Then switch to the bucket fill tool, set the color to white (or pick
"BG color fill" if the background color is already white), and click
inside the oval but not on top of the text. Voila! A white thought
bubble layer under the text. Now it looks like this:

Notice that the text isn't really centered on the bubble? It's fairly
difficult to control exactly where an elliptical selection will end
up, but that's okay: all I have to do is switch to the move tool, and
drag the bubble layer around until I'm happy with its placement.
(Notice that you can still see the selection outline, and it's no
longer lined up with the bubble. I use Select->None to get rid of
the selection once I no longer need it.)

I'm not quite done yet, though. I still need some dots
to link the thought bubble to the coot doing the thinking.
I can either make another new layer for that, or draw it on the
thought bubble layer. I'm going to make a new layer for it.
Why? (1) it means I can change to a different shaped thought
bubble layer, and (2) it means I can change my mind later about
which bird is doing the thinking, and replace just that part.

It isn't critical whether this new layer is above or below the thought
bubble layer or text layer, because it won't overlap with either one
of them. It's only when layers overlap that you need to worry about
which one is on top.

On this new layer (I called it "bubbles") I'll make several small
circular selections and fill them each with white:

But there's still something missing. The small bubbles are hard to
see against that busy background. Okay, class, what do we do when we
want to make something stand out? You, there in the second row.
That's right! A drop shadow! I make a drop shadow on the thought
bubble layer, and another one on the bubbles layer.

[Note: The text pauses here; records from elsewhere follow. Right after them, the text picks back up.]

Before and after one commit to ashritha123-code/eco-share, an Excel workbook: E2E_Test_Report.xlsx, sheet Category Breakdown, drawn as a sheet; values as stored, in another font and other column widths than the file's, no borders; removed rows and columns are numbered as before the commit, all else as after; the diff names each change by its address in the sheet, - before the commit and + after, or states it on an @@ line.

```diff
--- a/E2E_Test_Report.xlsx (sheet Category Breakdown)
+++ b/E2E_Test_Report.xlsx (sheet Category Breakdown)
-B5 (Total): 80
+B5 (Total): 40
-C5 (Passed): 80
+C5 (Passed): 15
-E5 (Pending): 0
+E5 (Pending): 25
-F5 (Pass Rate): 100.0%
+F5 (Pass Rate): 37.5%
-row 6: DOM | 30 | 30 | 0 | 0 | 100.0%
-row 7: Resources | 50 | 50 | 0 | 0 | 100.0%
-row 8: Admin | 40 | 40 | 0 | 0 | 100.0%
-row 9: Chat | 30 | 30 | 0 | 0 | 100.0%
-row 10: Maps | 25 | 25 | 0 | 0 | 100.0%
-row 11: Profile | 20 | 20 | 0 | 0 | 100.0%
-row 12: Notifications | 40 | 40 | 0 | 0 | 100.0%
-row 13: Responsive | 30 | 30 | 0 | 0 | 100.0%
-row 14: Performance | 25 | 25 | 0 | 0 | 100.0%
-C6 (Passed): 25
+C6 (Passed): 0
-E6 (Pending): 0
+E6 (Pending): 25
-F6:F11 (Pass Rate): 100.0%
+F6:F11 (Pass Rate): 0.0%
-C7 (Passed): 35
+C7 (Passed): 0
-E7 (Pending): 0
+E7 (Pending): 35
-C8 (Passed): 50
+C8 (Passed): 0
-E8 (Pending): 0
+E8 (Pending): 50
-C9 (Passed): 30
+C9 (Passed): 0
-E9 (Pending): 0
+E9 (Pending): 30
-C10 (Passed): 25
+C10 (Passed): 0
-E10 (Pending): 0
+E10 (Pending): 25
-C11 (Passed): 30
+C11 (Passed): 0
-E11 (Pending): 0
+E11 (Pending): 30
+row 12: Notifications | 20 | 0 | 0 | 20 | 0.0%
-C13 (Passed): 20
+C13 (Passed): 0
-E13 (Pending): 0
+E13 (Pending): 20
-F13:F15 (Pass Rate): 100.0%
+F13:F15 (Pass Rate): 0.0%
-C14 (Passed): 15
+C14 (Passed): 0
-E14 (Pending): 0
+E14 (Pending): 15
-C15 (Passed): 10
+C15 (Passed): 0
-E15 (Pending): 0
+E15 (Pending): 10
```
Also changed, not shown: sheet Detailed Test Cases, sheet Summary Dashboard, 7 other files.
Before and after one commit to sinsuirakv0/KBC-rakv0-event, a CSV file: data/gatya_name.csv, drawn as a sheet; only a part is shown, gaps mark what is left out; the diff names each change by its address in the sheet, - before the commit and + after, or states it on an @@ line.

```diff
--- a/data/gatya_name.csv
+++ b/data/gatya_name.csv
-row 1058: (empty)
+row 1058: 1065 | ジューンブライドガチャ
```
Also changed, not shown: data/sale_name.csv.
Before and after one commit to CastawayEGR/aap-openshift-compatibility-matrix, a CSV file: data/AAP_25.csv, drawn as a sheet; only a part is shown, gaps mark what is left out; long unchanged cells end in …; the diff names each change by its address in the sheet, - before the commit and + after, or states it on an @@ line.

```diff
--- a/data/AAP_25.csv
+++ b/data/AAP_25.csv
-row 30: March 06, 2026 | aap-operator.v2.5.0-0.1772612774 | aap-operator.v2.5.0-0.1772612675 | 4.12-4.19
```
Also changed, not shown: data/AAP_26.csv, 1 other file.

Here's the final image:

Since I made the thought bubble layer separate from the bubbles layer,
I can even go back and try a different shape of thought bubble.
If I toggle visibility off (remember, click on the "eye" icon in the
layers dialog) on the thought bubble and its drop shadow, then use
the lasso select tool to draw a puffy-cloud shape, fill it with
bucket fill, then add a drop shadow, here's what I get:

Don't forget to save your image as .xcf as well as a .jpg! That way
you can go back and make changes to any of these layers at any time.
Mine is here (and you can see where I tried another set of bubbles,
but decided they didn't work as well so I didn't use them):

If you look at the xcf in gimp, you may notice that I've renamed
all the various drop shadow layers. I was getting confused keeping
track of which shadow layer went with which bubble, so I doubleclicked
on each shadow layer and edited the name that way.

Here's what my layers dialog looks like now (GIMP can take a screen shot
of any window, with File->Aquire->Screen Shot, then click on the window):

Homework: either a drawing on a blank canvas, or something drawn
on top of an existing image. Be silly! Be creative! Have fun!

Next lesson: Removing unwanted objects from photos.